--- Data shown Enclosed Below ---
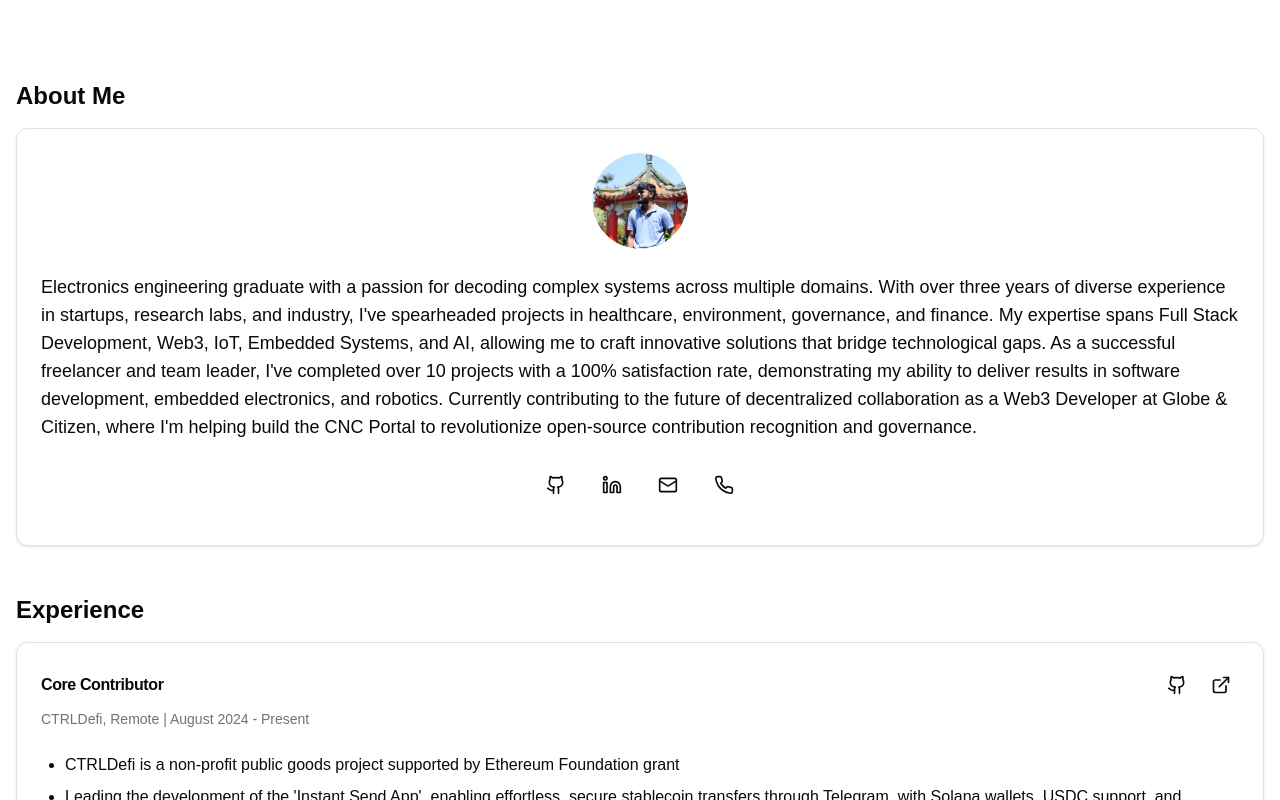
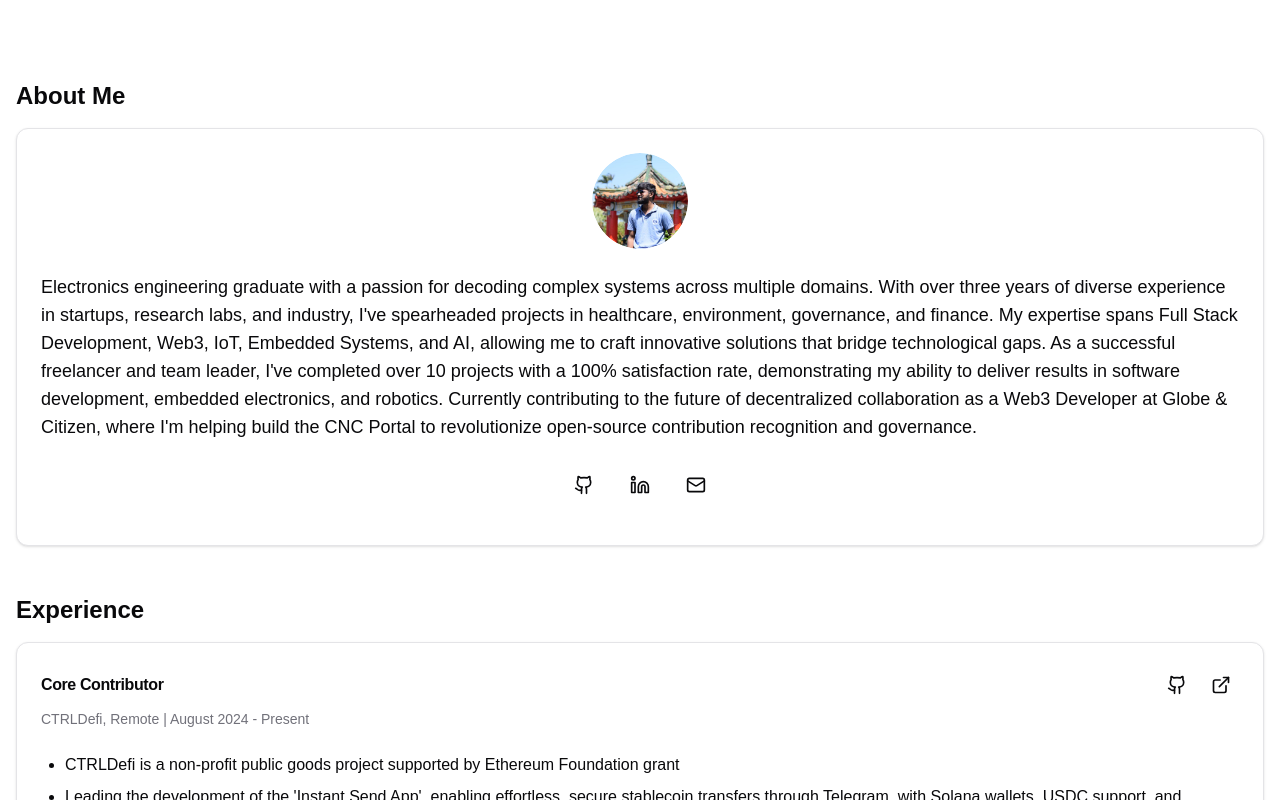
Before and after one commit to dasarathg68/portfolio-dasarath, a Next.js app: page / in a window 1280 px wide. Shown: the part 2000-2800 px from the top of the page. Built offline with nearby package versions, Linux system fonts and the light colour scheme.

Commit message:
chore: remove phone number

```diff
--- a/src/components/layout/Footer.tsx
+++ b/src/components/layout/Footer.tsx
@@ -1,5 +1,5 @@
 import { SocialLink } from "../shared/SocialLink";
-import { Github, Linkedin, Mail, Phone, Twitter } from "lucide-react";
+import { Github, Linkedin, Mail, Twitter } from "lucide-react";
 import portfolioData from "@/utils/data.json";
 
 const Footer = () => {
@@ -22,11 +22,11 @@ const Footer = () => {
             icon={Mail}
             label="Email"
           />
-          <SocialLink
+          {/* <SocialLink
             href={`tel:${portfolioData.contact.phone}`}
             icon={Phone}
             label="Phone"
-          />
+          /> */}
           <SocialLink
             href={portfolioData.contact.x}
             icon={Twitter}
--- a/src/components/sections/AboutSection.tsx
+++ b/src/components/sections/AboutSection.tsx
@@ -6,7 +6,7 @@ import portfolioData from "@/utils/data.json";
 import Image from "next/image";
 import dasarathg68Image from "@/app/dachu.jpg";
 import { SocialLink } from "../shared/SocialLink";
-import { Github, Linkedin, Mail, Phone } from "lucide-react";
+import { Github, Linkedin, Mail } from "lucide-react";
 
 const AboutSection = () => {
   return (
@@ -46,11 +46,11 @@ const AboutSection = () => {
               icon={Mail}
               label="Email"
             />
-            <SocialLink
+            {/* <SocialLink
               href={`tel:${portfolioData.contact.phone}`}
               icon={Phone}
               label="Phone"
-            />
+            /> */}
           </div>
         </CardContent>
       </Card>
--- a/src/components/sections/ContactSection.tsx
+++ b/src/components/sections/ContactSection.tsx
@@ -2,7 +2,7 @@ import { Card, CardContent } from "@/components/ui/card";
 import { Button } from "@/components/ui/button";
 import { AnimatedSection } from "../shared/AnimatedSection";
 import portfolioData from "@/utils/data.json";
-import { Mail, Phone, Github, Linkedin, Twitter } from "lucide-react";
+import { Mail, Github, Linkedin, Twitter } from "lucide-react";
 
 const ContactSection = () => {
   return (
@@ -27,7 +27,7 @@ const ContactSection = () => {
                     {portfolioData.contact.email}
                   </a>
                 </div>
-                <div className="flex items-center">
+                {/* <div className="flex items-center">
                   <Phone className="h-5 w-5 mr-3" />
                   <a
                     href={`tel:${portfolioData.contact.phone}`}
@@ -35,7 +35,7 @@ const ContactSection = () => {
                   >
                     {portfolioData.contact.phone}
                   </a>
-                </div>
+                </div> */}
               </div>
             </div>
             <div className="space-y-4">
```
--- End of Enclosed Data shown ---
--- Data shown Enclosed Below ---
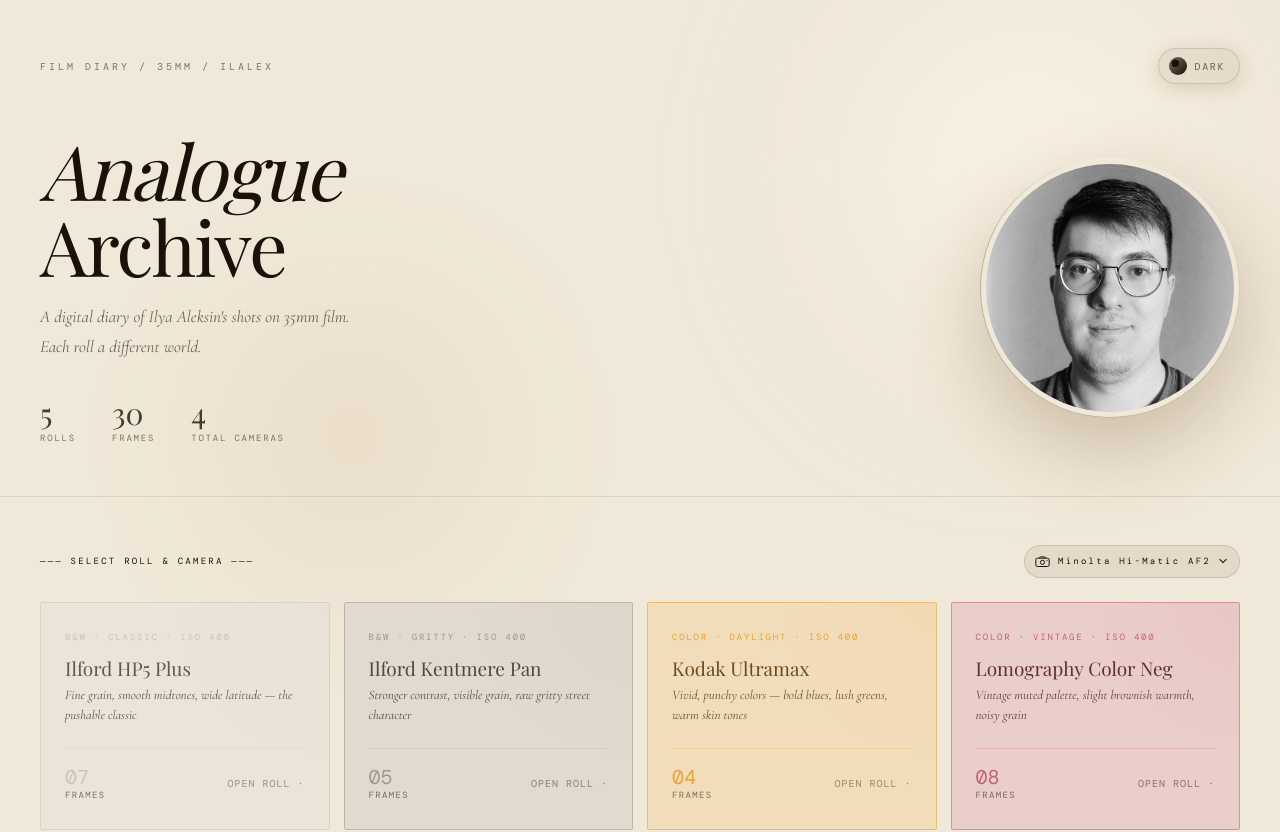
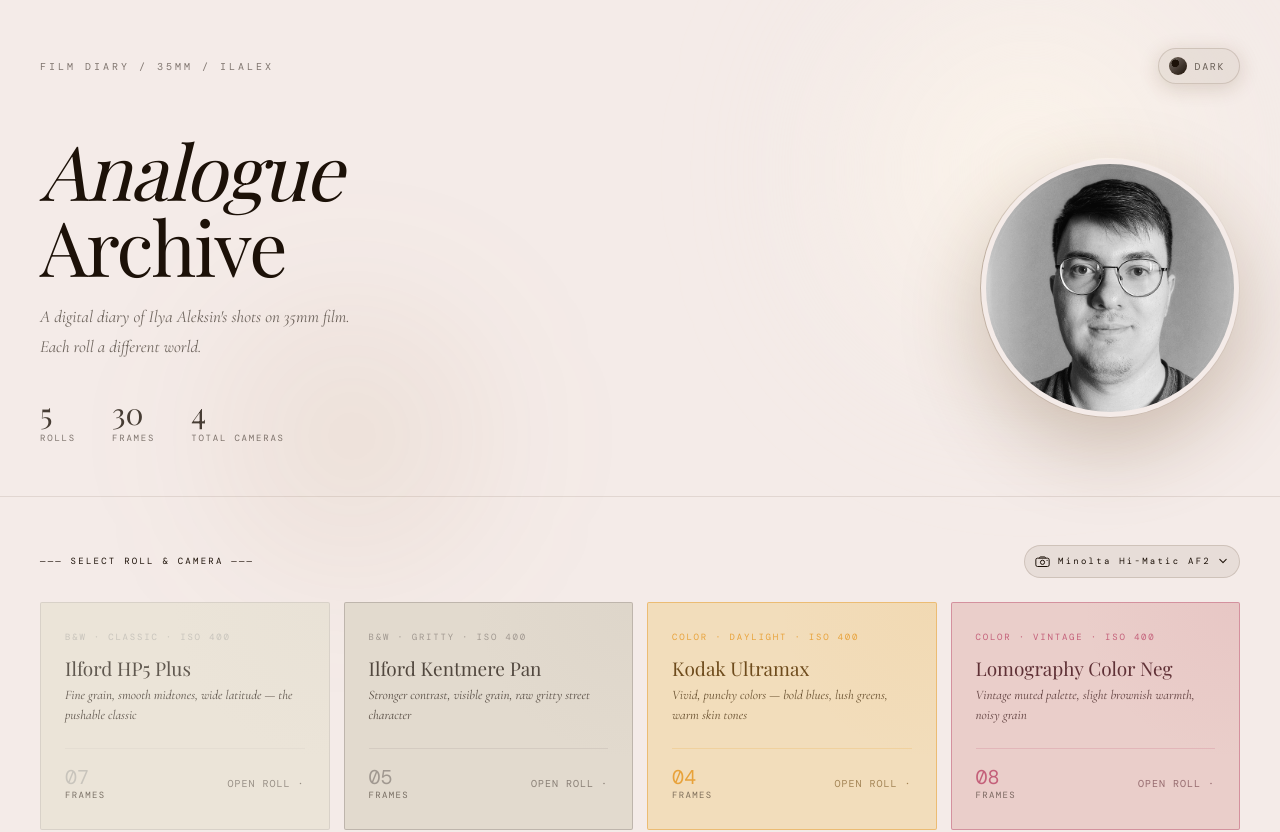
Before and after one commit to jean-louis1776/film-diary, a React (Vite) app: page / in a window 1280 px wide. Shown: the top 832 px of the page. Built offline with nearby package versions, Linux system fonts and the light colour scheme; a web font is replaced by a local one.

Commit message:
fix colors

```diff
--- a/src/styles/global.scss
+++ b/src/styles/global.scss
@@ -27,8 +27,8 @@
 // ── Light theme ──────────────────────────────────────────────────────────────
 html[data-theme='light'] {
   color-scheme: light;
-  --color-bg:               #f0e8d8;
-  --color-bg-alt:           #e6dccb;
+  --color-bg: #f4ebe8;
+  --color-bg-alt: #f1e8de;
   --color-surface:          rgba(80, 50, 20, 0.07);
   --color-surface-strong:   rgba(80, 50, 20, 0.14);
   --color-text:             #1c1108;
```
--- End of Enclosed Data shown ---
--- Data shown Enclosed Below ---
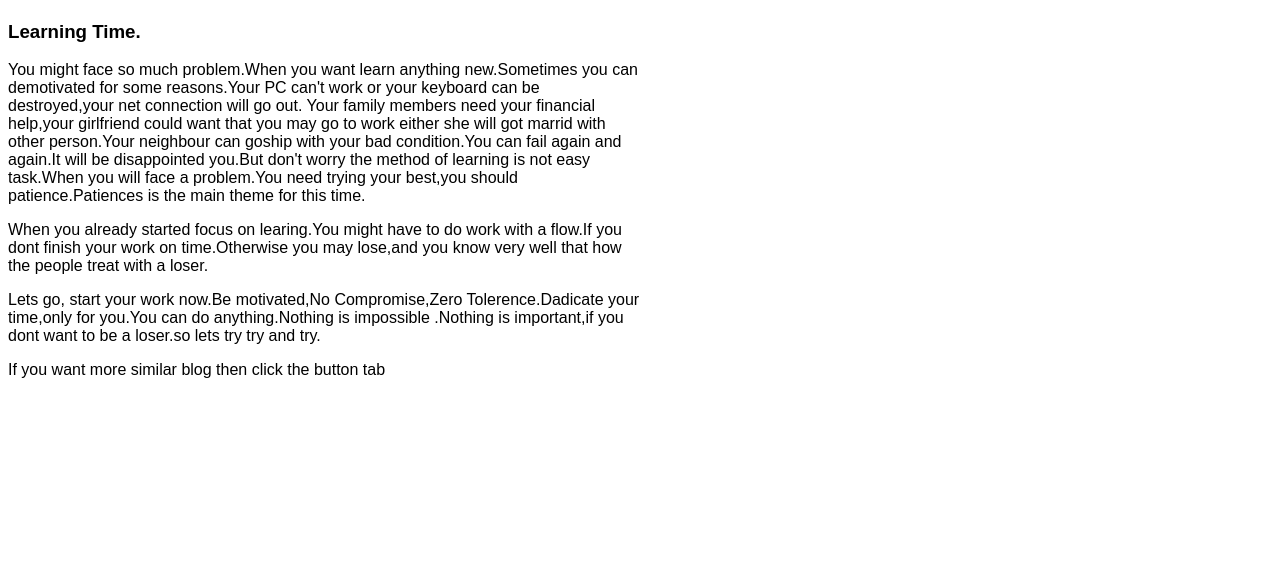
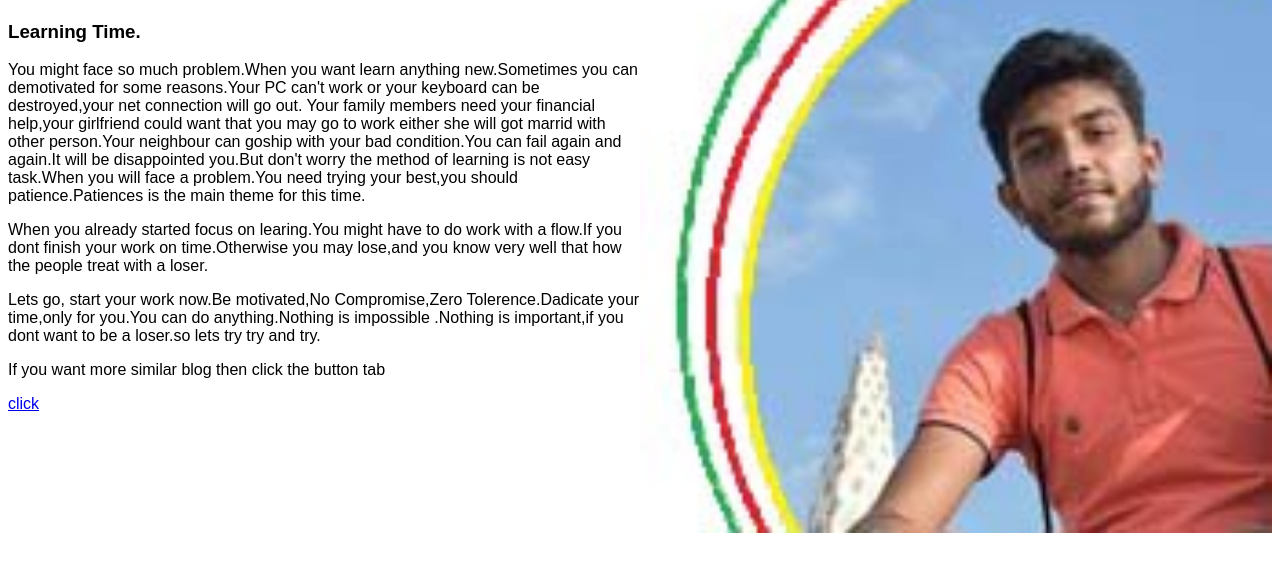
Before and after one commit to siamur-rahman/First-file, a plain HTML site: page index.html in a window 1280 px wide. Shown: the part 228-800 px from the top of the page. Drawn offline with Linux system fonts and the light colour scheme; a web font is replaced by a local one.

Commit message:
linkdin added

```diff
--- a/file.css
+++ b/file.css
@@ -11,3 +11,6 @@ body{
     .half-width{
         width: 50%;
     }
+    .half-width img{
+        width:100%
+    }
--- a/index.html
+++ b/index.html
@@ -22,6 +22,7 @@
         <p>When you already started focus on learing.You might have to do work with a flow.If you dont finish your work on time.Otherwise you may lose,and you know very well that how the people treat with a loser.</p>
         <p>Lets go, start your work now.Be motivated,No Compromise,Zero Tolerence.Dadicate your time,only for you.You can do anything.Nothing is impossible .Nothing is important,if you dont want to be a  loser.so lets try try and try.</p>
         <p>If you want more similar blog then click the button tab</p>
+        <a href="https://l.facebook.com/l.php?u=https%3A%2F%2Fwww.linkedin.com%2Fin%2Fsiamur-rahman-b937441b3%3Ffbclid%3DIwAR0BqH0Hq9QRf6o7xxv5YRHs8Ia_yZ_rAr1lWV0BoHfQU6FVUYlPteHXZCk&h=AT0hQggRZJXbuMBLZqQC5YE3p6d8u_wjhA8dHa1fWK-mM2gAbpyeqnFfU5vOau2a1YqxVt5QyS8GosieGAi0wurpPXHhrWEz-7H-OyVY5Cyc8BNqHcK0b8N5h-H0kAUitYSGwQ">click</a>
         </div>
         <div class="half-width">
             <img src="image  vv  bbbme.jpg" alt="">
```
--- End of Enclosed Data shown ---
Filter the material for the word "index" and copy each matching line.

Before and after one commit to siamur-rahman/First-file, a plain HTML site: page index.html in a window 1280 px wide. Shown: the part 228-800 px from the top of the page. Drawn offline with Linux system fonts and the light colour scheme; a web font is replaced by a local one.
--- a/index.html
+++ b/index.html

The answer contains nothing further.